## Task requirements
What is needed is a verbatim copy of each record below.

## Dataset
════════════════════

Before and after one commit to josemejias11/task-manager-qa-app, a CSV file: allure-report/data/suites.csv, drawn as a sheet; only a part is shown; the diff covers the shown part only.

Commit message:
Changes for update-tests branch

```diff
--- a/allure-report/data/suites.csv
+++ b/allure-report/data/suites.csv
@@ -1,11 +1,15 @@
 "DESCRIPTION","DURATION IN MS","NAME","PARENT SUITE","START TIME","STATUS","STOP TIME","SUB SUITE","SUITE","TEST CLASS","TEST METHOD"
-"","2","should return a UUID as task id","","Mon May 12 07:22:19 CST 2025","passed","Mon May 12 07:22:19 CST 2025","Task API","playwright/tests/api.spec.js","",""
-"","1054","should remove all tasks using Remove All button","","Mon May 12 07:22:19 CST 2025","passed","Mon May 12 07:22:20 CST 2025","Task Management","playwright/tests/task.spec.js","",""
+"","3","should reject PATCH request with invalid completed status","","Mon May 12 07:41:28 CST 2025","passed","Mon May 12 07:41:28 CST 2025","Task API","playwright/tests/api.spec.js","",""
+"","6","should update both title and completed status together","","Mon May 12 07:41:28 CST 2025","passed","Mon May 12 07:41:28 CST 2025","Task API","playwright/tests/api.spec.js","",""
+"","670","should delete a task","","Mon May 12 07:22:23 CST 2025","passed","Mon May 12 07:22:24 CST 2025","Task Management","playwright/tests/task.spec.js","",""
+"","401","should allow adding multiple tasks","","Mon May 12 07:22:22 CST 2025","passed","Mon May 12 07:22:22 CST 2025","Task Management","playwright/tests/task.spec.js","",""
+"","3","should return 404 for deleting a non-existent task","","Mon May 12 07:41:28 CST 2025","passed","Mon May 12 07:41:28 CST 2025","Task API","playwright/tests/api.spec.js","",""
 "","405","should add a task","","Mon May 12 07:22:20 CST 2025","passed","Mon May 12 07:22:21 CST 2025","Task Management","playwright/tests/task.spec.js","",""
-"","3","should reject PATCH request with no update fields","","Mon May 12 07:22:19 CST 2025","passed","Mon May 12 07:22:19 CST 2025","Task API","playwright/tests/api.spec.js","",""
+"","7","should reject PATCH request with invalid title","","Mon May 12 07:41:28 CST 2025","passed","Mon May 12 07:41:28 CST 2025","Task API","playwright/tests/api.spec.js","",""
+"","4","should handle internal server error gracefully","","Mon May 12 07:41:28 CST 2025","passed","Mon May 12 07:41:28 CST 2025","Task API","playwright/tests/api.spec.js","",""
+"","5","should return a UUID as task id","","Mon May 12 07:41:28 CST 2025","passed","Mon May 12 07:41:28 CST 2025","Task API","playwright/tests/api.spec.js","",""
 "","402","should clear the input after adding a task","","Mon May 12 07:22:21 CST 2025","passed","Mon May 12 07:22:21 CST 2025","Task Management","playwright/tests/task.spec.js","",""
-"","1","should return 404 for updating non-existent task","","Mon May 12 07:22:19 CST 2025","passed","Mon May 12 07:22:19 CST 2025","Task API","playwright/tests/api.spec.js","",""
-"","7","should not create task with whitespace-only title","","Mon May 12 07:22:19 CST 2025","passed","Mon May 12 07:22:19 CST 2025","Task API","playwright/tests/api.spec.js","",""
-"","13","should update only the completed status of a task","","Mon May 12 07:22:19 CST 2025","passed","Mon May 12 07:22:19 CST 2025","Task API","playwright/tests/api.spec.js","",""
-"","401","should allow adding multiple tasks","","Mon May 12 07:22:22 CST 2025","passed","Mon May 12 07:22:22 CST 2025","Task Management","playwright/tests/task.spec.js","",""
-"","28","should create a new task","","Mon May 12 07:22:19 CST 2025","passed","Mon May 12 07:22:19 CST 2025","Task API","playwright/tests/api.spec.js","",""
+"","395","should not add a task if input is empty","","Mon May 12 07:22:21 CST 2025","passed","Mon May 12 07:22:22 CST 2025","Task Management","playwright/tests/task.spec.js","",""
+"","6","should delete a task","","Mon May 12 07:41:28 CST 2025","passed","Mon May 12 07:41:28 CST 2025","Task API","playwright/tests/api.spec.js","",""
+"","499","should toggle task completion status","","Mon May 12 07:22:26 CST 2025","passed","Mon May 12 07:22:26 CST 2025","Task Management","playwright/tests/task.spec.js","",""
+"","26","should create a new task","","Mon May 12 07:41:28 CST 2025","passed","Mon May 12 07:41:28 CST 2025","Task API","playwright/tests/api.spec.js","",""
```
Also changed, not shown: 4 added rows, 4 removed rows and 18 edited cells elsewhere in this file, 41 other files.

════════════════════

## Problem solution
Before and after one commit to josemejias11/task-manager-qa-app, a CSV file: allure-report/data/suites.csv, drawn as a sheet; only a part is shown; the diff covers the shown part only.

Commit message:
Changes for update-tests branch

```diff
--- a/allure-report/data/suites.csv
+++ b/allure-report/data/suites.csv
@@ -1,11 +1,15 @@
 "DESCRIPTION","DURATION IN MS","NAME","PARENT SUITE","START TIME","STATUS","STOP TIME","SUB SUITE","SUITE","TEST CLASS","TEST METHOD"
-"","2","should return a UUID as task id","","Mon May 12 07:22:19 CST 2025","passed","Mon May 12 07:22:19 CST 2025","Task API","playwright/tests/api.spec.js","",""
-"","1054","should remove all tasks using Remove All button","","Mon May 12 07:22:19 CST 2025","passed","Mon May 12 07:22:20 CST 2025","Task Management","playwright/tests/task.spec.js","",""
+"","3","should reject PATCH request with invalid completed status","","Mon May 12 07:41:28 CST 2025","passed","Mon May 12 07:41:28 CST 2025","Task API","playwright/tests/api.spec.js","",""
+"","6","should update both title and completed status together","","Mon May 12 07:41:28 CST 2025","passed","Mon May 12 07:41:28 CST 2025","Task API","playwright/tests/api.spec.js","",""
+"","670","should delete a task","","Mon May 12 07:22:23 CST 2025","passed","Mon May 12 07:22:24 CST 2025","Task Management","playwright/tests/task.spec.js","",""
+"","401","should allow adding multiple tasks","","Mon May 12 07:22:22 CST 2025","passed","Mon May 12 07:22:22 CST 2025","Task Management","playwright/tests/task.spec.js","",""
+"","3","should return 404 for deleting a non-existent task","","Mon May 12 07:41:28 CST 2025","passed","Mon May 12 07:41:28 CST 2025","Task API","playwright/tests/api.spec.js","",""
 "","405","should add a task","","Mon May 12 07:22:20 CST 2025","passed","Mon May 12 07:22:21 CST 2025","Task Management","playwright/tests/task.spec.js","",""
-"","3","should reject PATCH request with no update fields","","Mon May 12 07:22:19 CST 2025","passed","Mon May 12 07:22:19 CST 2025","Task API","playwright/tests/api.spec.js","",""
+"","7","should reject PATCH request with invalid title","","Mon May 12 07:41:28 CST 2025","passed","Mon May 12 07:41:28 CST 2025","Task API","playwright/tests/api.spec.js","",""
+"","4","should handle internal server error gracefully","","Mon May 12 07:41:28 CST 2025","passed","Mon May 12 07:41:28 CST 2025","Task API","playwright/tests/api.spec.js","",""
+"","5","should return a UUID as task id","","Mon May 12 07:41:28 CST 2025","passed","Mon May 12 07:41:28 CST 2025","Task API","playwright/tests/api.spec.js","",""
 "","402","should clear the input after adding a task","","Mon May 12 07:22:21 CST 2025","passed","Mon May 12 07:22:21 CST 2025","Task Management","playwright/tests/task.spec.js","",""
-"","1","should return 404 for updating non-existent task","","Mon May 12 07:22:19 CST 2025","passed","Mon May 12 07:22:19 CST 2025","Task API","playwright/tests/api.spec.js","",""
-"","7","should not create task with whitespace-only title","","Mon May 12 07:22:19 CST 2025","passed","Mon May 12 07:22:19 CST 2025","Task API","playwright/tests/api.spec.js","",""
-"","13","should update only the completed status of a task","","Mon May 12 07:22:19 CST 2025","passed","Mon May 12 07:22:19 CST 2025","Task API","playwright/tests/api.spec.js","",""
-"","401","should allow adding multiple tasks","","Mon May 12 07:22:22 CST 2025","passed","Mon May 12 07:22:22 CST 2025","Task Management","playwright/tests/task.spec.js","",""
-"","28","should create a new task","","Mon May 12 07:22:19 CST 2025","passed","Mon May 12 07:22:19 CST 2025","Task API","playwright/tests/api.spec.js","",""
+"","395","should not add a task if input is empty","","Mon May 12 07:22:21 CST 2025","passed","Mon May 12 07:22:22 CST 2025","Task Management","playwright/tests/task.spec.js","",""
+"","6","should delete a task","","Mon May 12 07:41:28 CST 2025","passed","Mon May 12 07:41:28 CST 2025","Task API","playwright/tests/api.spec.js","",""
+"","499","should toggle task completion status","","Mon May 12 07:22:26 CST 2025","passed","Mon May 12 07:22:26 CST 2025","Task Management","playwright/tests/task.spec.js","",""
+"","26","should create a new task","","Mon May 12 07:41:28 CST 2025","passed","Mon May 12 07:41:28 CST 2025","Task API","playwright/tests/api.spec.js","",""
```
Also changed, not shown: 4 added rows, 4 removed rows and 18 edited cells elsewhere in this file, 41 other files.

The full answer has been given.